┌──

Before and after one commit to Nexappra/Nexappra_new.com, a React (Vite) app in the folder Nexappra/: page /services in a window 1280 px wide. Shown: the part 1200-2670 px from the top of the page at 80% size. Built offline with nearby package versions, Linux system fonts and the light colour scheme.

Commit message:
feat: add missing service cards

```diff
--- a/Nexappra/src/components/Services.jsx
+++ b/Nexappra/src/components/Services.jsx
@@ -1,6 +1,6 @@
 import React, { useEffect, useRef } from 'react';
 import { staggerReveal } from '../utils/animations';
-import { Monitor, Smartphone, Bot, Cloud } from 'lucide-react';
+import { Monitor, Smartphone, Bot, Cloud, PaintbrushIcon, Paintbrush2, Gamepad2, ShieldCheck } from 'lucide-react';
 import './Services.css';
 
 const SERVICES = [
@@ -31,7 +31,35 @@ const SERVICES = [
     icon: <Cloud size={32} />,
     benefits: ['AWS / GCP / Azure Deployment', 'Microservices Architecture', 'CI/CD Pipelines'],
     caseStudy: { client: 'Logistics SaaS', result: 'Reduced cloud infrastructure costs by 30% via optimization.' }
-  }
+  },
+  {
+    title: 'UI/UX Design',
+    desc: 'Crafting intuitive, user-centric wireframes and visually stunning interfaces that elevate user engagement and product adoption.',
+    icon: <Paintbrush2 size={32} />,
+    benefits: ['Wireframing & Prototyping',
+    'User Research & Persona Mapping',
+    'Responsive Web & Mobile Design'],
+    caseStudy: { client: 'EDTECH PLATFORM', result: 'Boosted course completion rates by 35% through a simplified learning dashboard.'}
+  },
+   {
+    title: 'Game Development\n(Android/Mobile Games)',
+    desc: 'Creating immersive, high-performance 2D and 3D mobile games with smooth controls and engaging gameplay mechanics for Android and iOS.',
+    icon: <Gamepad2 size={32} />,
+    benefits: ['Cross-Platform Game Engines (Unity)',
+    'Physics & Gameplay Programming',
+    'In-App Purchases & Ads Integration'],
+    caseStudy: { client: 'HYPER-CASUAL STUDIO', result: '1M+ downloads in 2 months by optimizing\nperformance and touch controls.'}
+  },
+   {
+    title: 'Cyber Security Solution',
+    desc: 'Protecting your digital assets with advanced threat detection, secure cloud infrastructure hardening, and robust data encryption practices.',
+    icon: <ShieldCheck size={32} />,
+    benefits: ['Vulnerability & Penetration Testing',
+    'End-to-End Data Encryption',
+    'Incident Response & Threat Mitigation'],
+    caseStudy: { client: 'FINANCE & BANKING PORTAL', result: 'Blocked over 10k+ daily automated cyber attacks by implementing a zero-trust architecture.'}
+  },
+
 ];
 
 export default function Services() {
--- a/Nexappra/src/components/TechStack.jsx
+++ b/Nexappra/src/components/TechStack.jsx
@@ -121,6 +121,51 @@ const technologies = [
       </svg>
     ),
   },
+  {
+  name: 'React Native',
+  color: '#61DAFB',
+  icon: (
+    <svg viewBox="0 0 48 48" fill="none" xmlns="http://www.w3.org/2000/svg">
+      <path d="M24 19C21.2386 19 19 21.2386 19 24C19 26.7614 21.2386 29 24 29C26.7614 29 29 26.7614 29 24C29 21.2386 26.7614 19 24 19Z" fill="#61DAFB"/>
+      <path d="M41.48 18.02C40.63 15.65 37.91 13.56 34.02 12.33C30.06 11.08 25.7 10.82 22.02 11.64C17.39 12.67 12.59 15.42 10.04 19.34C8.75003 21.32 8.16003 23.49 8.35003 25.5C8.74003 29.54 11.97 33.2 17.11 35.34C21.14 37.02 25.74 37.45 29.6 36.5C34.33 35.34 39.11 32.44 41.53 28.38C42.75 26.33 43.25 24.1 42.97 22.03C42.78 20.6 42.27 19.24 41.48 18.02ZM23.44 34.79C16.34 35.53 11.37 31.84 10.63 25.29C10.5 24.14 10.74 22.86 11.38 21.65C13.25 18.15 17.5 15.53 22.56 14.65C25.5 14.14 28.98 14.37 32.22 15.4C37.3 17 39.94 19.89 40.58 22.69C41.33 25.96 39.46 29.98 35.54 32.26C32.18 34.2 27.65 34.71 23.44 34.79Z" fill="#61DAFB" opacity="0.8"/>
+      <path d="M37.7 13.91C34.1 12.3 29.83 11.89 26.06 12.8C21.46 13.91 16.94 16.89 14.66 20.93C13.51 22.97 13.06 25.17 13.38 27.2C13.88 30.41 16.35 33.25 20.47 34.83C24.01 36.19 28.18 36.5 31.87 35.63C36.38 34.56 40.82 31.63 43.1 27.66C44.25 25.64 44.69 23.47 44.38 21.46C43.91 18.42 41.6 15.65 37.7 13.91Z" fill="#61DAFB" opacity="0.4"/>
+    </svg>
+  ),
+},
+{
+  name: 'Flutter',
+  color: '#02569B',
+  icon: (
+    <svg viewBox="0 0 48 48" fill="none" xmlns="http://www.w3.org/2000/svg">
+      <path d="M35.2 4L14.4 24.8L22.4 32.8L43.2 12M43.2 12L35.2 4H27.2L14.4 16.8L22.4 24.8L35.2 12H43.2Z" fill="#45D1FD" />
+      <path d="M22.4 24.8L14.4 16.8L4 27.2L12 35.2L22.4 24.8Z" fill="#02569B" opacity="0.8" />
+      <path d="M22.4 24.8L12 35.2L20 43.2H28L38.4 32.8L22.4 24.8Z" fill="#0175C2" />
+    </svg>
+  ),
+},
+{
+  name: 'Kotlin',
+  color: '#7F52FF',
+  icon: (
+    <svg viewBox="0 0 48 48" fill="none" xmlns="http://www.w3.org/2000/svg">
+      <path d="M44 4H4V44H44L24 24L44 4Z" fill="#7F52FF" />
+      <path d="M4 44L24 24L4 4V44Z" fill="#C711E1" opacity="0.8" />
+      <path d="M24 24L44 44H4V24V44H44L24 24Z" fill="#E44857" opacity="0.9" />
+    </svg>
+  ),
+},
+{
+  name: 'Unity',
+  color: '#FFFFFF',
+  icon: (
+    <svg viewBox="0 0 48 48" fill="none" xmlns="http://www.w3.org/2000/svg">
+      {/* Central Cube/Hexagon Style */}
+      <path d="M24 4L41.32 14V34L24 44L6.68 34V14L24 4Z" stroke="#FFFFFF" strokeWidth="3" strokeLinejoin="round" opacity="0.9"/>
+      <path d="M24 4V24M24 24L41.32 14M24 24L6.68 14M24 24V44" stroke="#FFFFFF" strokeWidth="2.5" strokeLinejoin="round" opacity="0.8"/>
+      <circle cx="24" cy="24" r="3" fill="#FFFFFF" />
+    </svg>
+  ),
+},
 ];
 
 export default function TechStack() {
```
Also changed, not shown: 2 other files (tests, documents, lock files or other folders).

└──

**EXERCISE DESCRIPTION**.
All of the entries above need to be printed again exactly.

**ANSWER**.
Before and after one commit to Nexappra/Nexappra_new.com, a React (Vite) app in the folder Nexappra/: page /services in a window 1280 px wide. Shown: the part 1200-2670 px from the top of the page at 80% size. Built offline with nearby package versions, Linux system fonts and the light colour scheme.

Commit message:
feat: add missing service cards

```diff
--- a/Nexappra/src/components/Services.jsx
+++ b/Nexappra/src/components/Services.jsx
@@ -1,6 +1,6 @@
 import React, { useEffect, useRef } from 'react';
 import { staggerReveal } from '../utils/animations';
-import { Monitor, Smartphone, Bot, Cloud } from 'lucide-react';
+import { Monitor, Smartphone, Bot, Cloud, PaintbrushIcon, Paintbrush2, Gamepad2, ShieldCheck } from 'lucide-react';
 import './Services.css';
 
 const SERVICES = [
@@ -31,7 +31,35 @@ const SERVICES = [
     icon: <Cloud size={32} />,
     benefits: ['AWS / GCP / Azure Deployment', 'Microservices Architecture', 'CI/CD Pipelines'],
     caseStudy: { client: 'Logistics SaaS', result: 'Reduced cloud infrastructure costs by 30% via optimization.' }
-  }
+  },
+  {
+    title: 'UI/UX Design',
+    desc: 'Crafting intuitive, user-centric wireframes and visually stunning interfaces that elevate user engagement and product adoption.',
+    icon: <Paintbrush2 size={32} />,
+    benefits: ['Wireframing & Prototyping',
+    'User Research & Persona Mapping',
+    'Responsive Web & Mobile Design'],
+    caseStudy: { client: 'EDTECH PLATFORM', result: 'Boosted course completion rates by 35% through a simplified learning dashboard.'}
+  },
+   {
+    title: 'Game Development\n(Android/Mobile Games)',
+    desc: 'Creating immersive, high-performance 2D and 3D mobile games with smooth controls and engaging gameplay mechanics for Android and iOS.',
+    icon: <Gamepad2 size={32} />,
+    benefits: ['Cross-Platform Game Engines (Unity)',
+    'Physics & Gameplay Programming',
+    'In-App Purchases & Ads Integration'],
+    caseStudy: { client: 'HYPER-CASUAL STUDIO', result: '1M+ downloads in 2 months by optimizing\nperformance and touch controls.'}
+  },
+   {
+    title: 'Cyber Security Solution',
+    desc: 'Protecting your digital assets with advanced threat detection, secure cloud infrastructure hardening, and robust data encryption practices.',
+    icon: <ShieldCheck size={32} />,
+    benefits: ['Vulnerability & Penetration Testing',
+    'End-to-End Data Encryption',
+    'Incident Response & Threat Mitigation'],
+    caseStudy: { client: 'FINANCE & BANKING PORTAL', result: 'Blocked over 10k+ daily automated cyber attacks by implementing a zero-trust architecture.'}
+  },
+
 ];
 
 export default function Services() {
--- a/Nexappra/src/components/TechStack.jsx
+++ b/Nexappra/src/components/TechStack.jsx
@@ -121,6 +121,51 @@ const technologies = [
       </svg>
     ),
   },
+  {
+  name: 'React Native',
+  color: '#61DAFB',
+  icon: (
+    <svg viewBox="0 0 48 48" fill="none" xmlns="http://www.w3.org/2000/svg">
+      <path d="M24 19C21.2386 19 19 21.2386 19 24C19 26.7614 21.2386 29 24 29C26.7614 29 29 26.7614 29 24C29 21.2386 26.7614 19 24 19Z" fill="#61DAFB"/>
+      <path d="M41.48 18.02C40.63 15.65 37.91 13.56 34.02 12.33C30.06 11.08 25.7 10.82 22.02 11.64C17.39 12.67 12.59 15.42 10.04 19.34C8.75003 21.32 8.16003 23.49 8.35003 25.5C8.74003 29.54 11.97 33.2 17.11 35.34C21.14 37.02 25.74 37.45 29.6 36.5C34.33 35.34 39.11 32.44 41.53 28.38C42.75 26.33 43.25 24.1 42.97 22.03C42.78 20.6 42.27 19.24 41.48 18.02ZM23.44 34.79C16.34 35.53 11.37 31.84 10.63 25.29C10.5 24.14 10.74 22.86 11.38 21.65C13.25 18.15 17.5 15.53 22.56 14.65C25.5 14.14 28.98 14.37 32.22 15.4C37.3 17 39.94 19.89 40.58 22.69C41.33 25.96 39.46 29.98 35.54 32.26C32.18 34.2 27.65 34.71 23.44 34.79Z" fill="#61DAFB" opacity="0.8"/>
+      <path d="M37.7 13.91C34.1 12.3 29.83 11.89 26.06 12.8C21.46 13.91 16.94 16.89 14.66 20.93C13.51 22.97 13.06 25.17 13.38 27.2C13.88 30.41 16.35 33.25 20.47 34.83C24.01 36.19 28.18 36.5 31.87 35.63C36.38 34.56 40.82 31.63 43.1 27.66C44.25 25.64 44.69 23.47 44.38 21.46C43.91 18.42 41.6 15.65 37.7 13.91Z" fill="#61DAFB" opacity="0.4"/>
+    </svg>
+  ),
+},
+{
+  name: 'Flutter',
+  color: '#02569B',
+  icon: (
+    <svg viewBox="0 0 48 48" fill="none" xmlns="http://www.w3.org/2000/svg">
+      <path d="M35.2 4L14.4 24.8L22.4 32.8L43.2 12M43.2 12L35.2 4H27.2L14.4 16.8L22.4 24.8L35.2 12H43.2Z" fill="#45D1FD" />
+      <path d="M22.4 24.8L14.4 16.8L4 27.2L12 35.2L22.4 24.8Z" fill="#02569B" opacity="0.8" />
+      <path d="M22.4 24.8L12 35.2L20 43.2H28L38.4 32.8L22.4 24.8Z" fill="#0175C2" />
+    </svg>
+  ),
+},
+{
+  name: 'Kotlin',
+  color: '#7F52FF',
+  icon: (
+    <svg viewBox="0 0 48 48" fill="none" xmlns="http://www.w3.org/2000/svg">
+      <path d="M44 4H4V44H44L24 24L44 4Z" fill="#7F52FF" />
+      <path d="M4 44L24 24L4 4V44Z" fill="#C711E1" opacity="0.8" />
+      <path d="M24 24L44 44H4V24V44H44L24 24Z" fill="#E44857" opacity="0.9" />
+    </svg>
+  ),
+},
+{
+  name: 'Unity',
+  color: '#FFFFFF',
+  icon: (
+    <svg viewBox="0 0 48 48" fill="none" xmlns="http://www.w3.org/2000/svg">
+      {/* Central Cube/Hexagon Style */}
+      <path d="M24 4L41.32 14V34L24 44L6.68 34V14L24 4Z" stroke="#FFFFFF" strokeWidth="3" strokeLinejoin="round" opacity="0.9"/>
+      <path d="M24 4V24M24 24L41.32 14M24 24L6.68 14M24 24V44" stroke="#FFFFFF" strokeWidth="2.5" strokeLinejoin="round" opacity="0.8"/>
+      <circle cx="24" cy="24" r="3" fill="#FFFFFF" />
+    </svg>
+  ),
+},
 ];
 
 export default function TechStack() {
```
Also changed, not shown: 2 other files (tests, documents, lock files or other folders).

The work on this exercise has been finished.